Using the data below, show every line where the word "main" occurs.

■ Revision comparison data
- Opening Delimiter -

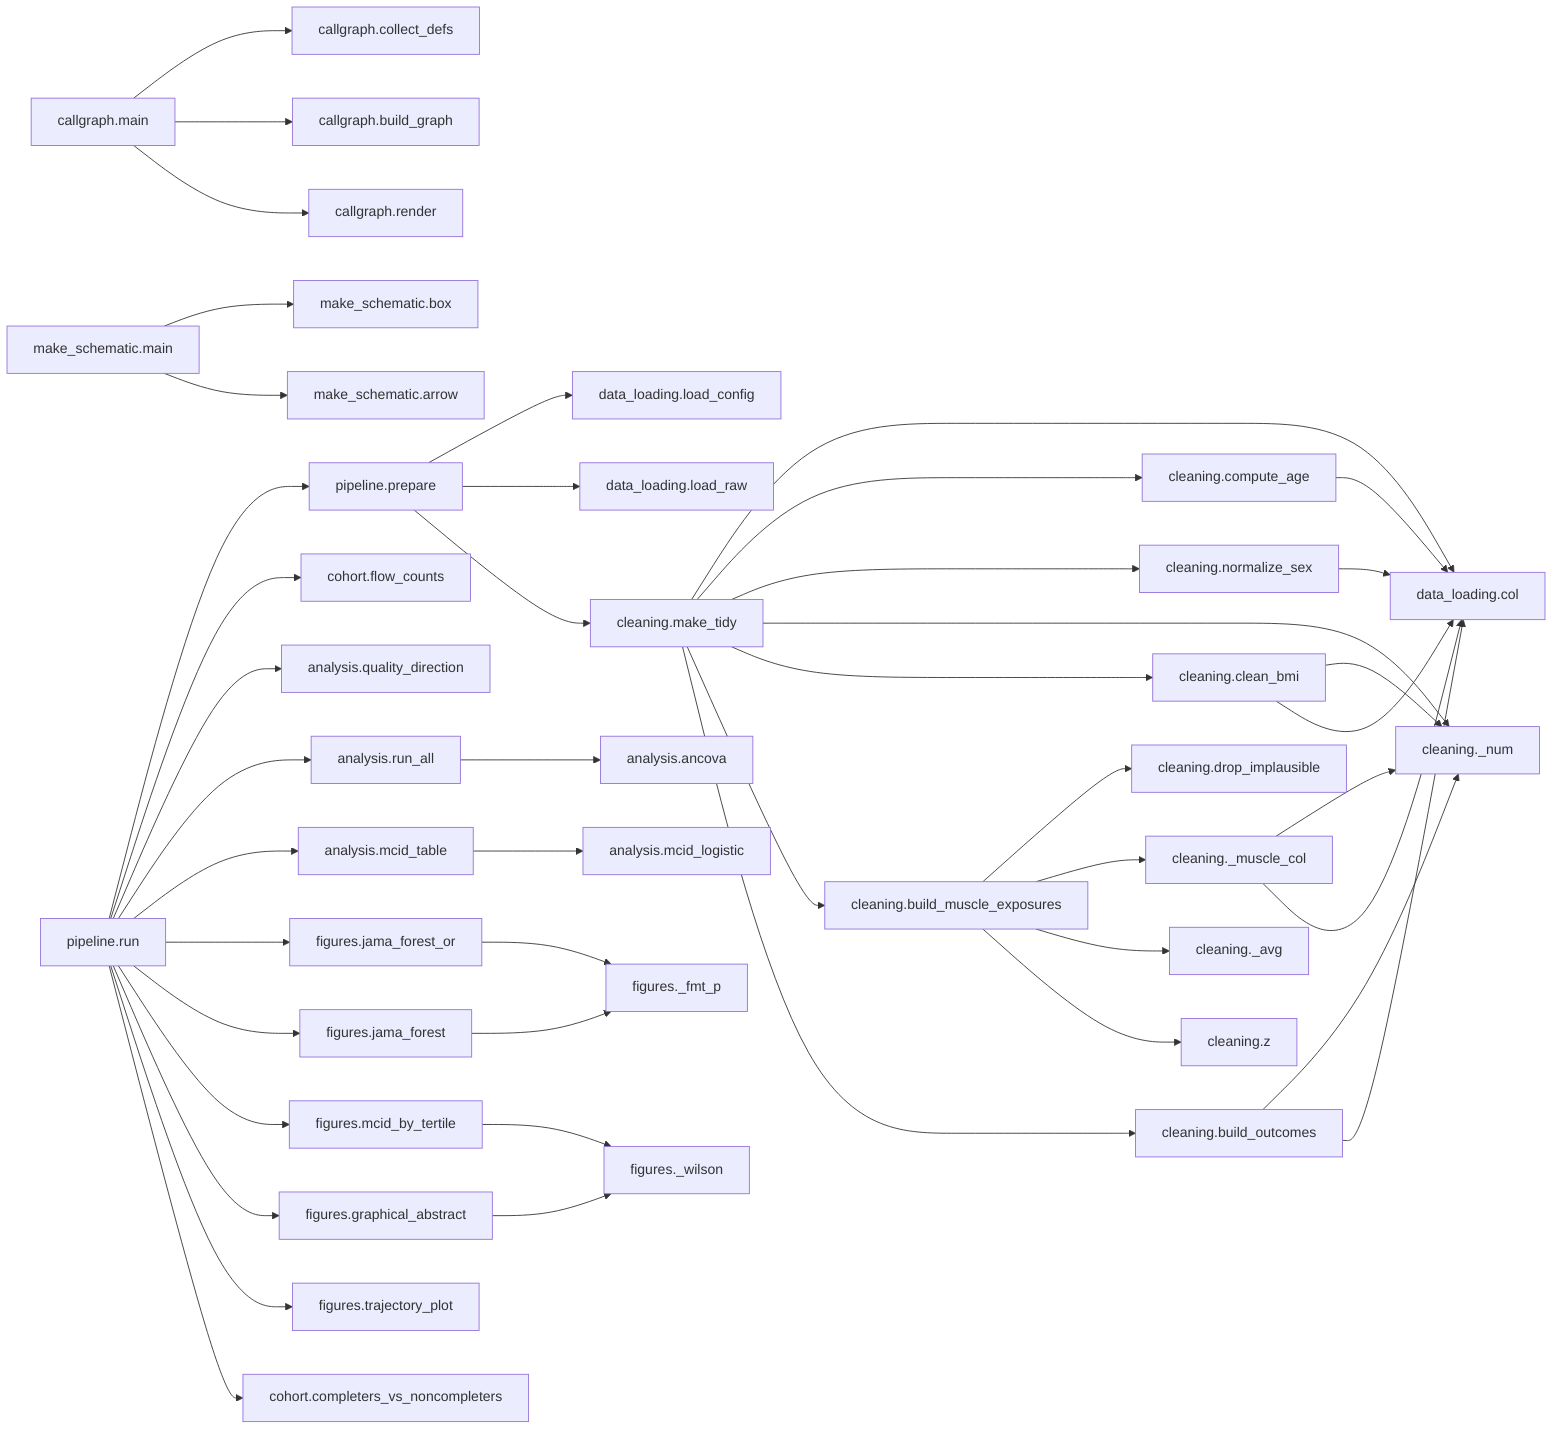
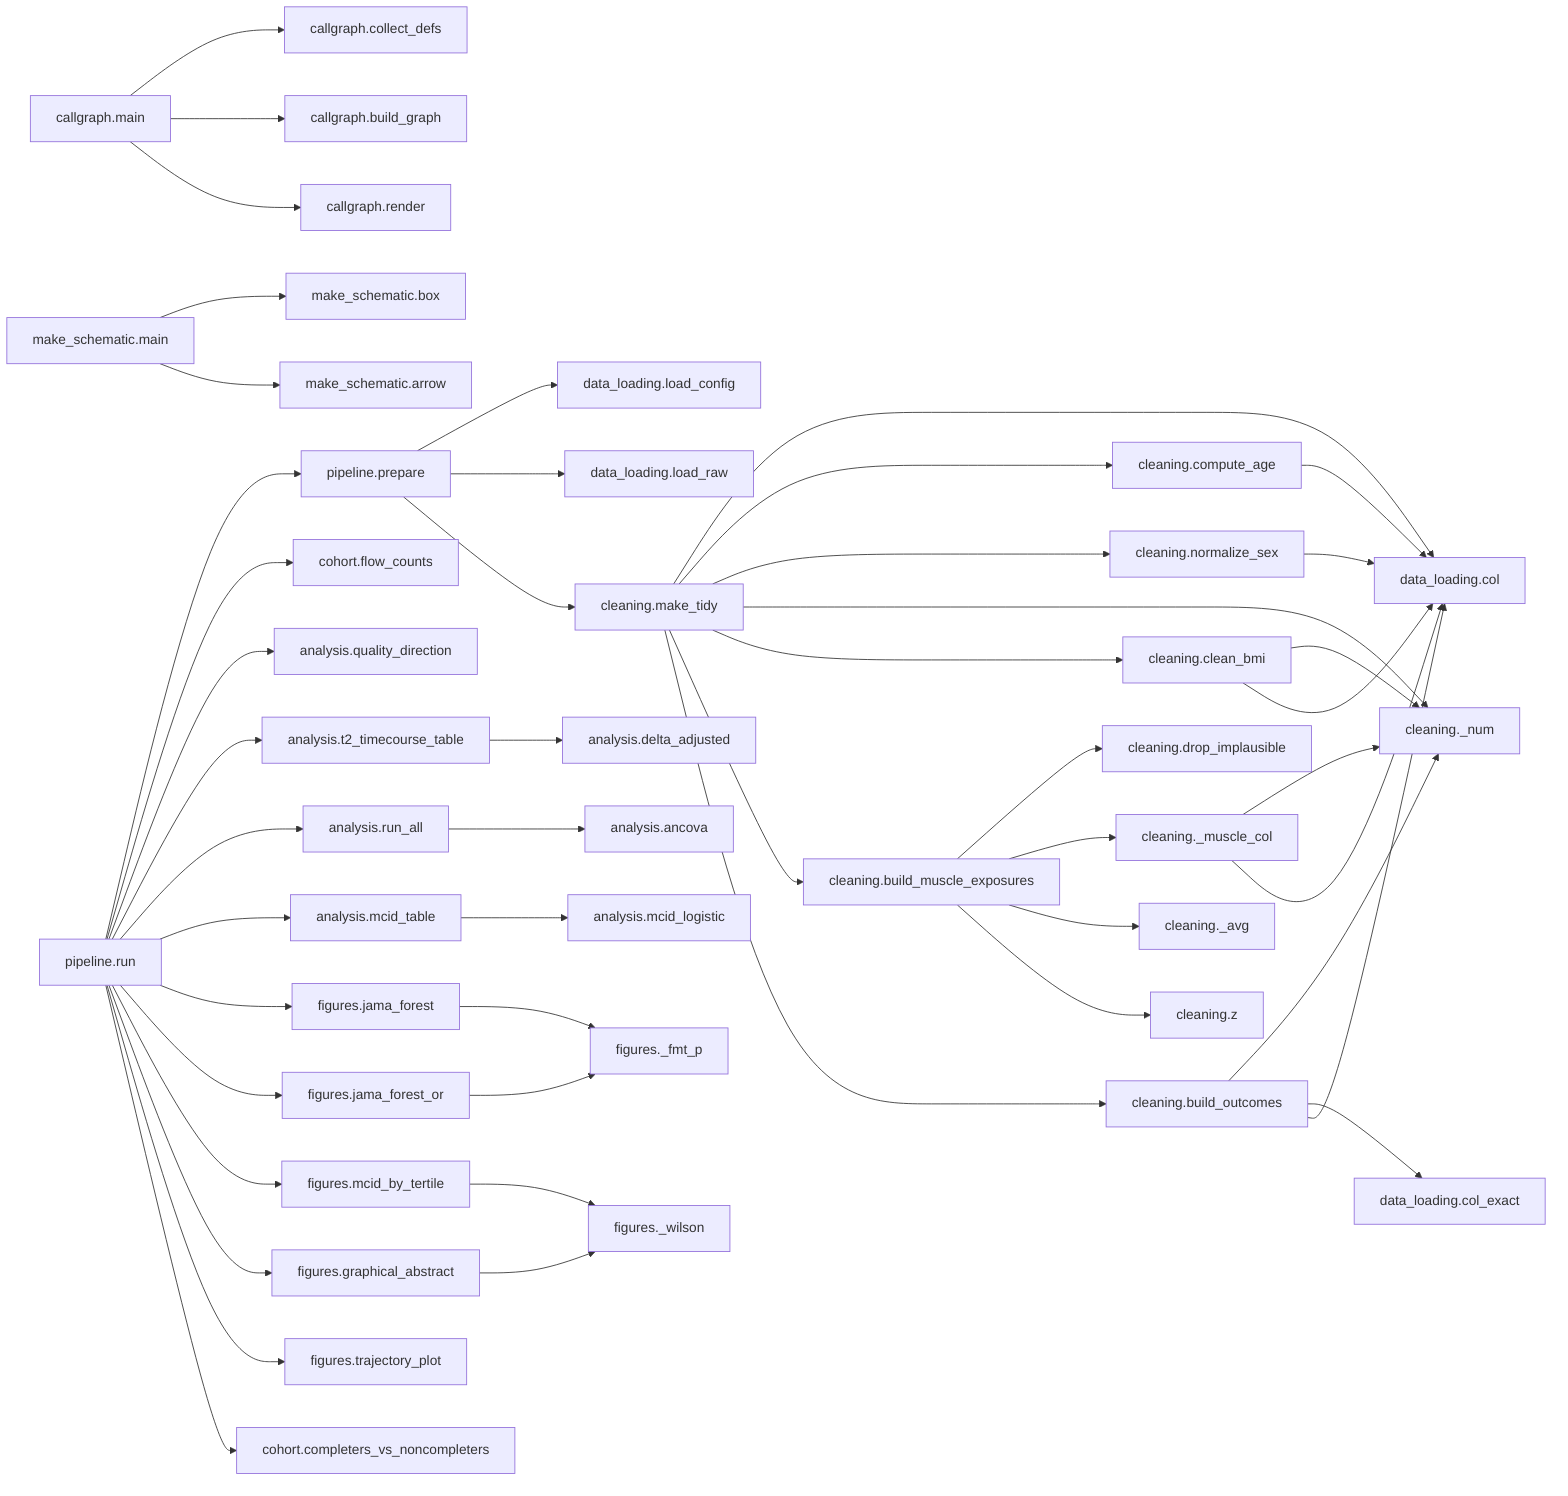
flowchart LR
    analysis_mcid_table["analysis.mcid_table"] --> analysis_mcid_logistic["analysis.mcid_logistic"]
    analysis_run_all["analysis.run_all"] --> analysis_ancova["analysis.ancova"]
+     analysis_t2_timecourse_table["analysis.t2_timecourse_table"] --> analysis_delta_adjusted["analysis.delta_adjusted"]
    callgraph_main["callgraph.main"] --> callgraph_collect_defs["callgraph.collect_defs"]
    callgraph_main["callgraph.main"] --> callgraph_build_graph["callgraph.build_graph"]
    callgraph_main["callgraph.main"] --> callgraph_render["callgraph.render"]
    make_schematic_main["make_schematic.main"] --> make_schematic_box["make_schematic.box"]
    make_schematic_main["make_schematic.main"] --> make_schematic_arrow["make_schematic.arrow"]
    pipeline_prepare["pipeline.prepare"] --> data_loading_load_config["data_loading.load_config"]
    pipeline_prepare["pipeline.prepare"] --> data_loading_load_raw["data_loading.load_raw"]
    pipeline_prepare["pipeline.prepare"] --> cleaning_make_tidy["cleaning.make_tidy"]
    cleaning_make_tidy["cleaning.make_tidy"] --> data_loading_col["data_loading.col"]
    cleaning_make_tidy["cleaning.make_tidy"] --> cleaning_compute_age["cleaning.compute_age"]
    cleaning_make_tidy["cleaning.make_tidy"] --> cleaning_normalize_sex["cleaning.normalize_sex"]
    cleaning_make_tidy["cleaning.make_tidy"] --> cleaning__num["cleaning._num"]
    cleaning_make_tidy["cleaning.make_tidy"] --> cleaning_clean_bmi["cleaning.clean_bmi"]
    cleaning_make_tidy["cleaning.make_tidy"] --> cleaning_build_muscle_exposures["cleaning.build_muscle_exposures"]
    cleaning_make_tidy["cleaning.make_tidy"] --> cleaning_build_outcomes["cleaning.build_outcomes"]
    pipeline_run["pipeline.run"] --> pipeline_prepare["pipeline.prepare"]
    pipeline_run["pipeline.run"] --> cohort_flow_counts["cohort.flow_counts"]
    pipeline_run["pipeline.run"] --> analysis_quality_direction["analysis.quality_direction"]
+     pipeline_run["pipeline.run"] --> analysis_t2_timecourse_table["analysis.t2_timecourse_table"]
    pipeline_run["pipeline.run"] --> analysis_run_all["analysis.run_all"]
    pipeline_run["pipeline.run"] --> analysis_mcid_table["analysis.mcid_table"]
+     pipeline_run["pipeline.run"] --> figures_jama_forest["figures.jama_forest"]
    pipeline_run["pipeline.run"] --> figures_jama_forest_or["figures.jama_forest_or"]
-     pipeline_run["pipeline.run"] --> figures_jama_forest["figures.jama_forest"]
    pipeline_run["pipeline.run"] --> figures_mcid_by_tertile["figures.mcid_by_tertile"]
    pipeline_run["pipeline.run"] --> figures_graphical_abstract["figures.graphical_abstract"]
    pipeline_run["pipeline.run"] --> figures_trajectory_plot["figures.trajectory_plot"]
    pipeline_run["pipeline.run"] --> cohort_completers_vs_noncompleters["cohort.completers_vs_noncompleters"]
+     figures_jama_forest["figures.jama_forest"] --> figures__fmt_p["figures._fmt_p"]
    figures_jama_forest_or["figures.jama_forest_or"] --> figures__fmt_p["figures._fmt_p"]
-     figures_jama_forest["figures.jama_forest"] --> figures__fmt_p["figures._fmt_p"]
    figures_mcid_by_tertile["figures.mcid_by_tertile"] --> figures__wilson["figures._wilson"]
    figures_graphical_abstract["figures.graphical_abstract"] --> figures__wilson["figures._wilson"]
    cleaning__muscle_col["cleaning._muscle_col"] --> cleaning__num["cleaning._num"]
    cleaning__muscle_col["cleaning._muscle_col"] --> data_loading_col["data_loading.col"]
    cleaning_compute_age["cleaning.compute_age"] --> data_loading_col["data_loading.col"]
    cleaning_normalize_sex["cleaning.normalize_sex"] --> data_loading_col["data_loading.col"]
    cleaning_clean_bmi["cleaning.clean_bmi"] --> cleaning__num["cleaning._num"]
    cleaning_clean_bmi["cleaning.clean_bmi"] --> data_loading_col["data_loading.col"]
    cleaning_build_muscle_exposures["cleaning.build_muscle_exposures"] --> cleaning_drop_implausible["cleaning.drop_implausible"]
    cleaning_build_muscle_exposures["cleaning.build_muscle_exposures"] --> cleaning__muscle_col["cleaning._muscle_col"]
    cleaning_build_muscle_exposures["cleaning.build_muscle_exposures"] --> cleaning__avg["cleaning._avg"]
    cleaning_build_muscle_exposures["cleaning.build_muscle_exposures"] --> cleaning_z["cleaning.z"]
    cleaning_build_outcomes["cleaning.build_outcomes"] --> cleaning__num["cleaning._num"]
+     cleaning_build_outcomes["cleaning.build_outcomes"] --> data_loading_col_exact["data_loading.col_exact"]
    cleaning_build_outcomes["cleaning.build_outcomes"] --> data_loading_col["data_loading.col"]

- Closing Delimiter -

■ SOLUTION TO THIS EXERCISE
    callgraph_main["callgraph.main"] --> callgraph_collect_defs["callgraph.collect_defs"]
    callgraph_main["callgraph.main"] --> callgraph_build_graph["callgraph.build_graph"]
    callgraph_main["callgraph.main"] --> callgraph_render["callgraph.render"]
    make_schematic_main["make_schematic.main"] --> make_schematic_box["make_schematic.box"]
    make_schematic_main["make_schematic.main"] --> make_schematic_arrow["make_schematic.arrow"]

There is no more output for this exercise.